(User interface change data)
**********
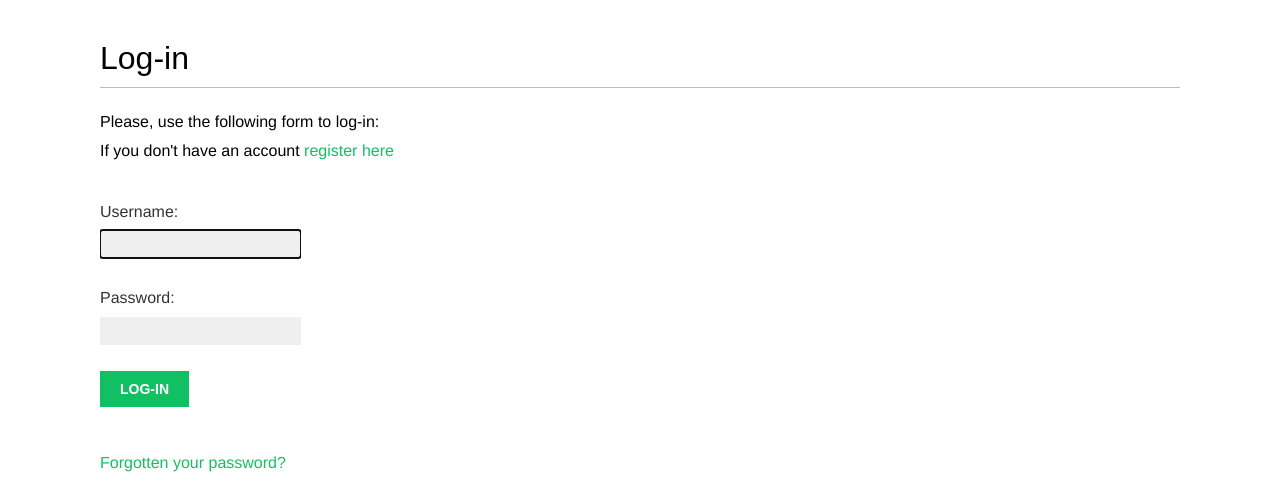
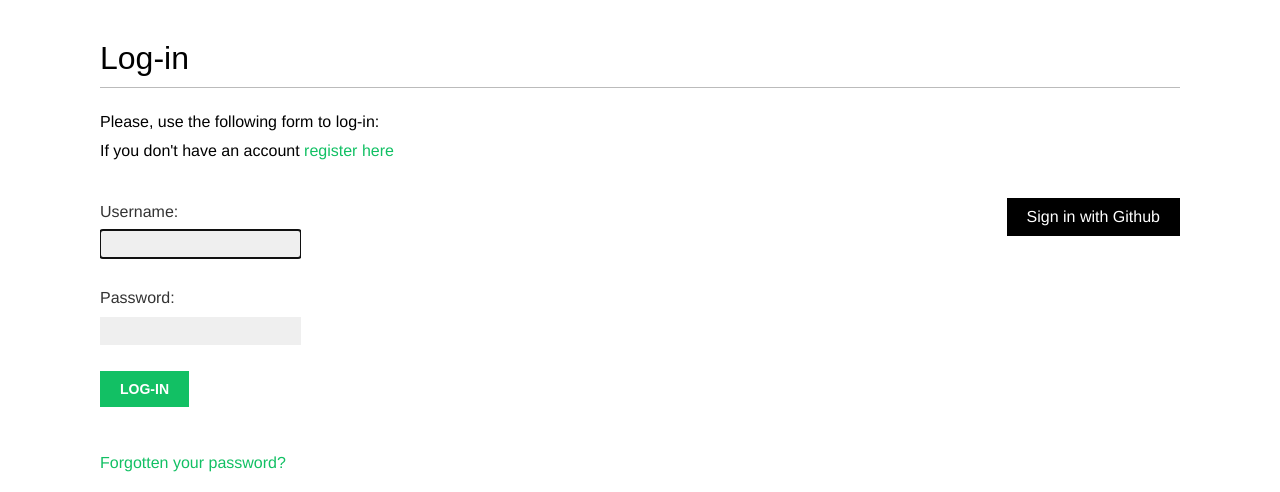
Before and after one commit to IMOWWW/bookmarks, a Django app: page /account/login/ in a window 1280 px wide. Shown: the part 47-539 px from the top of the page. Run offline with Django 4.2, Linux system fonts and the light colour scheme; some web fonts are replaced.

Commit message:
add social auth

```diff
--- a/account/static/css/base.css
+++ b/account/static/css/base.css
@@ -190,6 +190,7 @@ ul.messages li a.close {
 .social li.facebook { background:#3b5399; }
 .social li.twitter { background:#00cffa; }
 .social li.google { background:#de1710; }
+.social li.github { background:#000000; }
 
 
 /* images */
--- a/account/templates/registration/login.html
+++ b/account/templates/registration/login.html
@@ -17,11 +17,23 @@ If you don't have an account
     <form action="{% url 'login' %}" method="post">
         {{ form.as_p }}
         {% csrf_token %}
-<input type="hidden" name="next" value="{{ next }}" /> <p><input type="submit" value="Log-in"></p>
+        <input type="hidden" name="next" value="{{ next }}" />
+        <p><input type="submit" value="Log-in"></p>
     </form>
     <p>
         <a href="{% url "password_reset" %}">
             Forgotten your password?
-</a> </p>
+        </a>
+    </p>
+
+</div>
+<div class="social">
+    <ul>
+        <li class="github">
+            <a href="{% url "social:begin" "github" %}">
+                Sign in with Github
+            </a>
+        </li>
+    </ul>
 </div>
 {% endblock %}
--- a/bookmarks/urls.py
+++ b/bookmarks/urls.py
@@ -21,7 +21,8 @@ from django.conf.urls.static import static
 
 urlpatterns = [
     path('admin/', admin.site.urls),
-    path('account/', include('account.urls'))
+    path('account/', include('account.urls')),
+    path('social-auth/', include('social_django.urls', namespace='social')),
 ]
 
 if settings.DEBUG:
```
Also changed, not shown: bookmarks/settings.py (+9 -2 lines), requirements.txt (+19 -0 lines), 2 other files. Lines whose indentation alone changed are shown as unchanged.
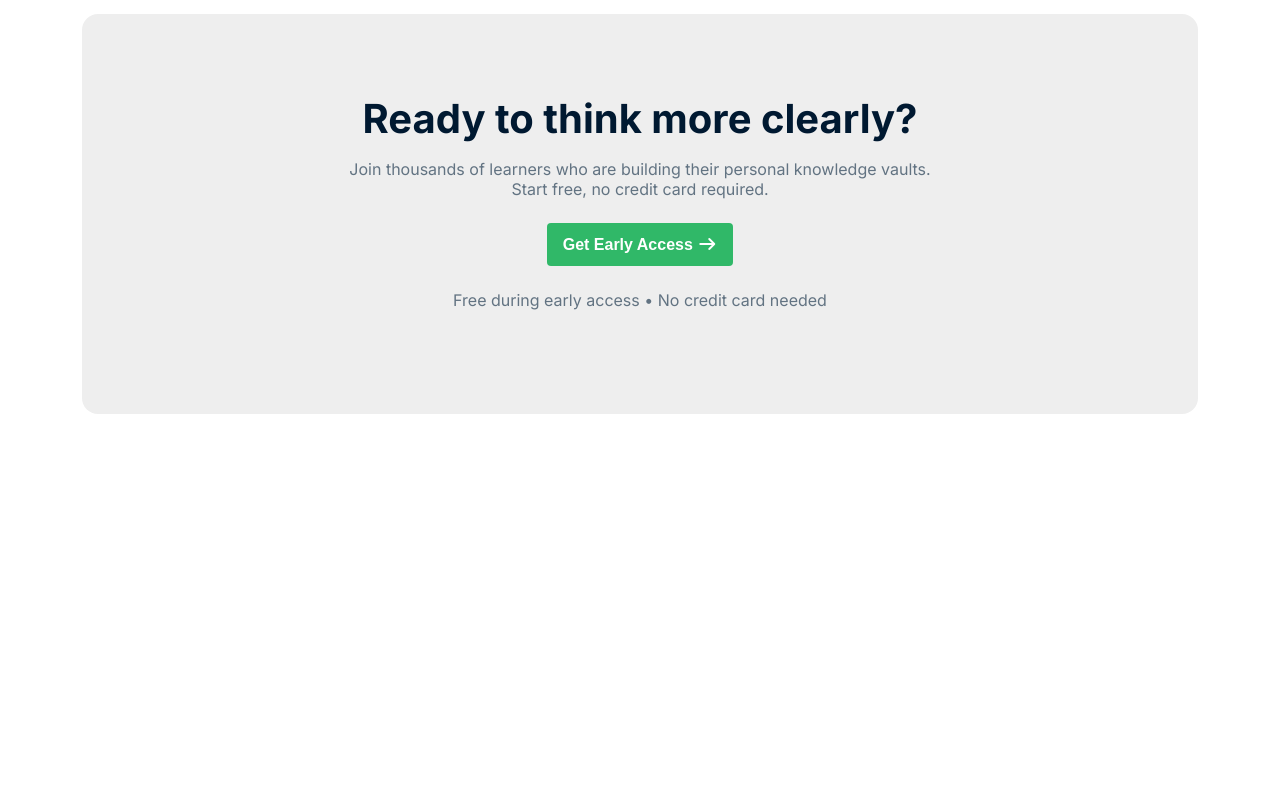
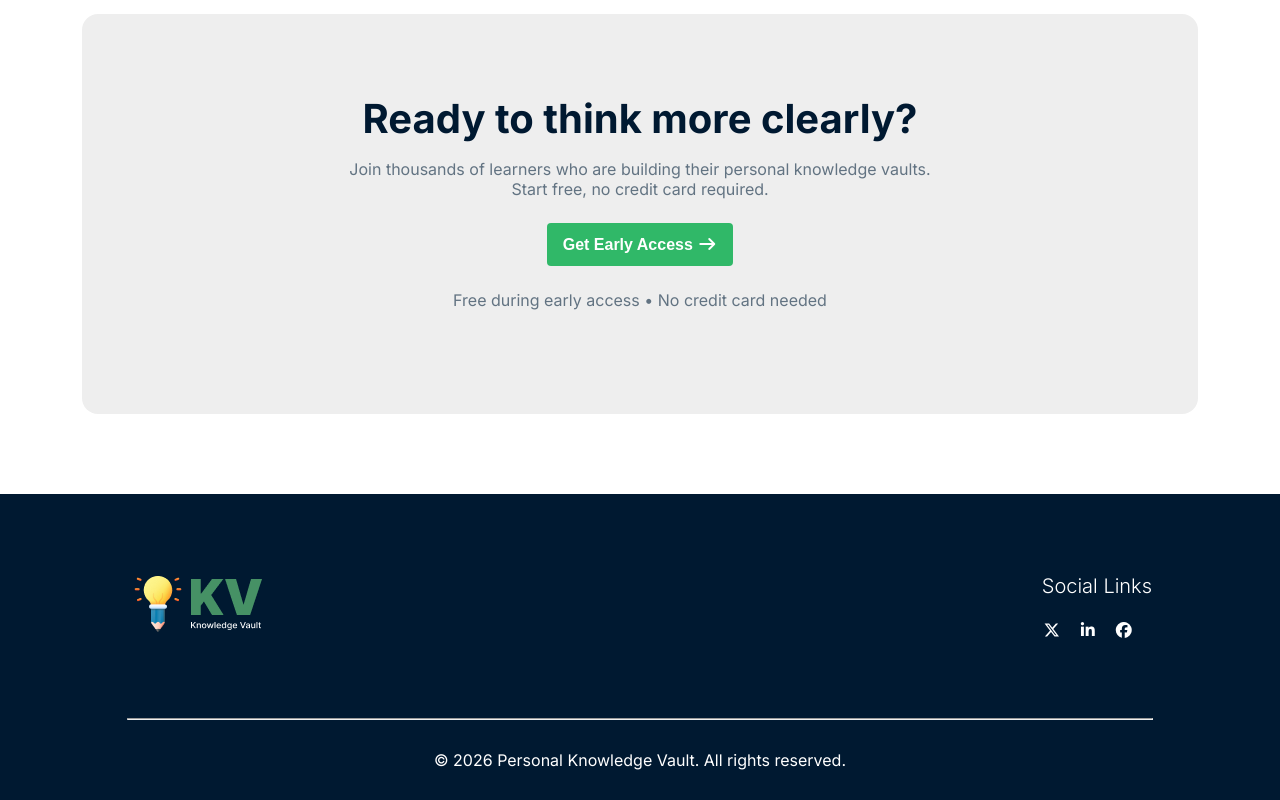
Before and after one commit to Alfa-Sunny11/B13-A01-Knowledge-Vault, a plain HTML site: page index.html in a window 1280 px wide. Shown: the part 2269-3069 px from the top of the page. Before the commit the page ends 2763 px from the top, so only its background shows below. Drawn offline with Linux system fonts and the light colour scheme.

Commit message:
Features -5: footer

```diff
--- a/index.html
+++ b/index.html
@@ -48,7 +48,8 @@
                         <p>A private space to store notes, links, and learning summaries — designed to<br>
                               help you think clearly, connect ideas, and turn learning into long-term knowledge.</p>
                         <div>
-                              <button class="btn">Start Building Your Vault <i class="fa-solid fa-arrow-right"></i></button>
+                              <button class="btn">Start Building Your Vault <i
+                                          class="fa-solid fa-arrow-right"></i></button>
                               <button class="btn2"><i class="fa-solid fa-play"></i> See How It Works</button>
                         </div>
                   </div>
@@ -99,26 +100,55 @@
                   <div class="solution">
                         <p class="solution-header1">THE SOLUTION</p>
                         <h1>Your Second Brain,<br> Structured By Design.</h1>
-                        <p class="para">Personal Knowledge Vault isn't another note-taking app. z<br>It's a thinking environment where every note, link, and summary<br> becomes part of an interconnected web of understanding.</p>
-                        <p class="list"><img src="./assets/CheckCircle.png" alt="">Capture ideas with structure built-in from day one</p>
-                        <p class="list"><img src="./assets/CheckCircle.png" alt="">Connect related concepts automatically as you write</p>
-                        <p class="list"><img src="./assets/CheckCircle.png" alt="">Build lasting knowledge through reflection prompts</p>
-                        <p class="list"><img src="./assets/CheckCircle.png" alt="">Find anything instantly with semantic search</p>
+                        <p class="para">Personal Knowledge Vault isn't another note-taking app. z<br>It's a thinking
+                              environment where every note, link, and summary<br> becomes part of an interconnected web
+                              of understanding.</p>
+                        <p class="list"><img src="./assets/CheckCircle.png" alt="">Capture ideas with structure built-in
+                              from day one</p>
+                        <p class="list"><img src="./assets/CheckCircle.png" alt="">Connect related concepts
+                              automatically as you write</p>
+                        <p class="list"><img src="./assets/CheckCircle.png" alt="">Build lasting knowledge through
+                              reflection prompts</p>
+                        <p class="list"><img src="./assets/CheckCircle.png" alt="">Find anything instantly with semantic
+                              search</p>
                   </div>
             </div>
       </section>
 
       <!-- features-4 early access -->
-       <section id="features-4">
+      <section id="features-4">
             <div class="access-container">
                   <div class="container-body">
                         <h1>Ready to think more clearly?</h1>
-                        <p>Join thousands of learners who are building their personal knowledge vaults.<br>Start free, no credit card required.</p>
+                        <p>Join thousands of learners who are building their personal knowledge vaults.<br>Start free,
+                              no credit card required.</p>
                         <button class="btn">Get Early Access <i class="fa-solid fa-arrow-right"></i></button>
                         <p>Free during early access • No credit card needed</p>
                   </div>
             </div>
-       </section>
+      </section>
+
+      <!-- footer section -->
+      <footer>
+            <div class="footer-container">
+                  <div class="logo">
+                        <img src="./assets/logo-footer.png" alt="">
+                  </div>
+                  <div class="social">
+                        <h3>Social Links</h3>
+                        <div class="icon">
+                              <i class="fa-brands fa-x-twitter"></i>
+                              <i class="fa-brands fa-linkedin-in"></i>
+                              <i class="fa-brands fa-facebook"></i>
+                        </div>
+                  </div>
+
+            </div>
+            <div>
+                  <hr>
+                  <p>&copy; 2026 Personal Knowledge Vault. All rights reserved.</p>
+            </div>
+      </footer>
 </body>
 
 </html>
--- a/style.css
+++ b/style.css
@@ -278,3 +278,44 @@ nav ul a {
 #features-4 .access-container .container-body button{
   margin-bottom: 24px;
 }
+
+footer{
+  background-color: #001931;
+}
+
+.footer-container{
+  display: flex;
+  justify-content: space-between;
+  max-width: 1360px;
+  margin: 0 auto;
+  width: 80%;
+  padding: 80px;
+}
+
+.social{
+  color: #FFFFFF;
+}
+
+.social h3{
+  font-size: 20px;
+  font-weight: 300;
+  margin-bottom: 24px;
+}
+
+.social .icon{
+  gap: 16px;
+  display: flex;
+}
+
+hr{
+  max-width: 1360px;
+  margin: 0 auto;
+  width: 80%;
+}
+
+footer p{
+  text-align: center;
+  color: #FFFFFF;
+  padding-top: 30px;
+  padding-bottom: 30px;
+}
```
**********
(Problem details)
Except for the pictures, set down all of the records exactly as they are.

(Written response)
Before and after one commit to IMOWWW/bookmarks, a Django app: page /account/login/ in a window 1280 px wide. Shown: the part 47-539 px from the top of the page. Run offline with Django 4.2, Linux system fonts and the light colour scheme; some web fonts are replaced.

Commit message:
add social auth

```diff
--- a/account/static/css/base.css
+++ b/account/static/css/base.css
@@ -190,6 +190,7 @@ ul.messages li a.close {
 .social li.facebook { background:#3b5399; }
 .social li.twitter { background:#00cffa; }
 .social li.google { background:#de1710; }
+.social li.github { background:#000000; }
 
 
 /* images */
--- a/account/templates/registration/login.html
+++ b/account/templates/registration/login.html
@@ -17,11 +17,23 @@ If you don't have an account
     <form action="{% url 'login' %}" method="post">
         {{ form.as_p }}
         {% csrf_token %}
-<input type="hidden" name="next" value="{{ next }}" /> <p><input type="submit" value="Log-in"></p>
+        <input type="hidden" name="next" value="{{ next }}" />
+        <p><input type="submit" value="Log-in"></p>
     </form>
     <p>
         <a href="{% url "password_reset" %}">
             Forgotten your password?
-</a> </p>
+        </a>
+    </p>
+
+</div>
+<div class="social">
+    <ul>
+        <li class="github">
+            <a href="{% url "social:begin" "github" %}">
+                Sign in with Github
+            </a>
+        </li>
+    </ul>
 </div>
 {% endblock %}
--- a/bookmarks/urls.py
+++ b/bookmarks/urls.py
@@ -21,7 +21,8 @@ from django.conf.urls.static import static
 
 urlpatterns = [
     path('admin/', admin.site.urls),
-    path('account/', include('account.urls'))
+    path('account/', include('account.urls')),
+    path('social-auth/', include('social_django.urls', namespace='social')),
 ]
 
 if settings.DEBUG:
```
Also changed, not shown: bookmarks/settings.py (+9 -2 lines), requirements.txt (+19 -0 lines), 2 other files. Lines whose indentation alone changed are shown as unchanged.
Before and after one commit to Alfa-Sunny11/B13-A01-Knowledge-Vault, a plain HTML site: page index.html in a window 1280 px wide. Shown: the part 2269-3069 px from the top of the page. Before the commit the page ends 2763 px from the top, so only its background shows below. Drawn offline with Linux system fonts and the light colour scheme.

Commit message:
Features -5: footer

```diff
--- a/index.html
+++ b/index.html
@@ -48,7 +48,8 @@
                         <p>A private space to store notes, links, and learning summaries — designed to<br>
                               help you think clearly, connect ideas, and turn learning into long-term knowledge.</p>
                         <div>
-                              <button class="btn">Start Building Your Vault <i class="fa-solid fa-arrow-right"></i></button>
+                              <button class="btn">Start Building Your Vault <i
+                                          class="fa-solid fa-arrow-right"></i></button>
                               <button class="btn2"><i class="fa-solid fa-play"></i> See How It Works</button>
                         </div>
                   </div>
@@ -99,26 +100,55 @@
                   <div class="solution">
                         <p class="solution-header1">THE SOLUTION</p>
                         <h1>Your Second Brain,<br> Structured By Design.</h1>
-                        <p class="para">Personal Knowledge Vault isn't another note-taking app. z<br>It's a thinking environment where every note, link, and summary<br> becomes part of an interconnected web of understanding.</p>
-                        <p class="list"><img src="./assets/CheckCircle.png" alt="">Capture ideas with structure built-in from day one</p>
-                        <p class="list"><img src="./assets/CheckCircle.png" alt="">Connect related concepts automatically as you write</p>
-                        <p class="list"><img src="./assets/CheckCircle.png" alt="">Build lasting knowledge through reflection prompts</p>
-                        <p class="list"><img src="./assets/CheckCircle.png" alt="">Find anything instantly with semantic search</p>
+                        <p class="para">Personal Knowledge Vault isn't another note-taking app. z<br>It's a thinking
+                              environment where every note, link, and summary<br> becomes part of an interconnected web
+                              of understanding.</p>
+                        <p class="list"><img src="./assets/CheckCircle.png" alt="">Capture ideas with structure built-in
+                              from day one</p>
+                        <p class="list"><img src="./assets/CheckCircle.png" alt="">Connect related concepts
+                              automatically as you write</p>
+                        <p class="list"><img src="./assets/CheckCircle.png" alt="">Build lasting knowledge through
+                              reflection prompts</p>
+                        <p class="list"><img src="./assets/CheckCircle.png" alt="">Find anything instantly with semantic
+                              search</p>
                   </div>
             </div>
       </section>
 
       <!-- features-4 early access -->
-       <section id="features-4">
+      <section id="features-4">
             <div class="access-container">
                   <div class="container-body">
                         <h1>Ready to think more clearly?</h1>
-                        <p>Join thousands of learners who are building their personal knowledge vaults.<br>Start free, no credit card required.</p>
+                        <p>Join thousands of learners who are building their personal knowledge vaults.<br>Start free,
+                              no credit card required.</p>
                         <button class="btn">Get Early Access <i class="fa-solid fa-arrow-right"></i></button>
                         <p>Free during early access • No credit card needed</p>
                   </div>
             </div>
-       </section>
+      </section>
+
+      <!-- footer section -->
+      <footer>
+            <div class="footer-container">
+                  <div class="logo">
+                        <img src="./assets/logo-footer.png" alt="">
+                  </div>
+                  <div class="social">
+                        <h3>Social Links</h3>
+                        <div class="icon">
+                              <i class="fa-brands fa-x-twitter"></i>
+                              <i class="fa-brands fa-linkedin-in"></i>
+                              <i class="fa-brands fa-facebook"></i>
+                        </div>
+                  </div>
+
+            </div>
+            <div>
+                  <hr>
+                  <p>&copy; 2026 Personal Knowledge Vault. All rights reserved.</p>
+            </div>
+      </footer>
 </body>
 
 </html>
--- a/style.css
+++ b/style.css
@@ -278,3 +278,44 @@ nav ul a {
 #features-4 .access-container .container-body button{
   margin-bottom: 24px;
 }
+
+footer{
+  background-color: #001931;
+}
+
+.footer-container{
+  display: flex;
+  justify-content: space-between;
+  max-width: 1360px;
+  margin: 0 auto;
+  width: 80%;
+  padding: 80px;
+}
+
+.social{
+  color: #FFFFFF;
+}
+
+.social h3{
+  font-size: 20px;
+  font-weight: 300;
+  margin-bottom: 24px;
+}
+
+.social .icon{
+  gap: 16px;
+  display: flex;
+}
+
+hr{
+  max-width: 1360px;
+  margin: 0 auto;
+  width: 80%;
+}
+
+footer p{
+  text-align: center;
+  color: #FFFFFF;
+  padding-top: 30px;
+  padding-bottom: 30px;
+}
```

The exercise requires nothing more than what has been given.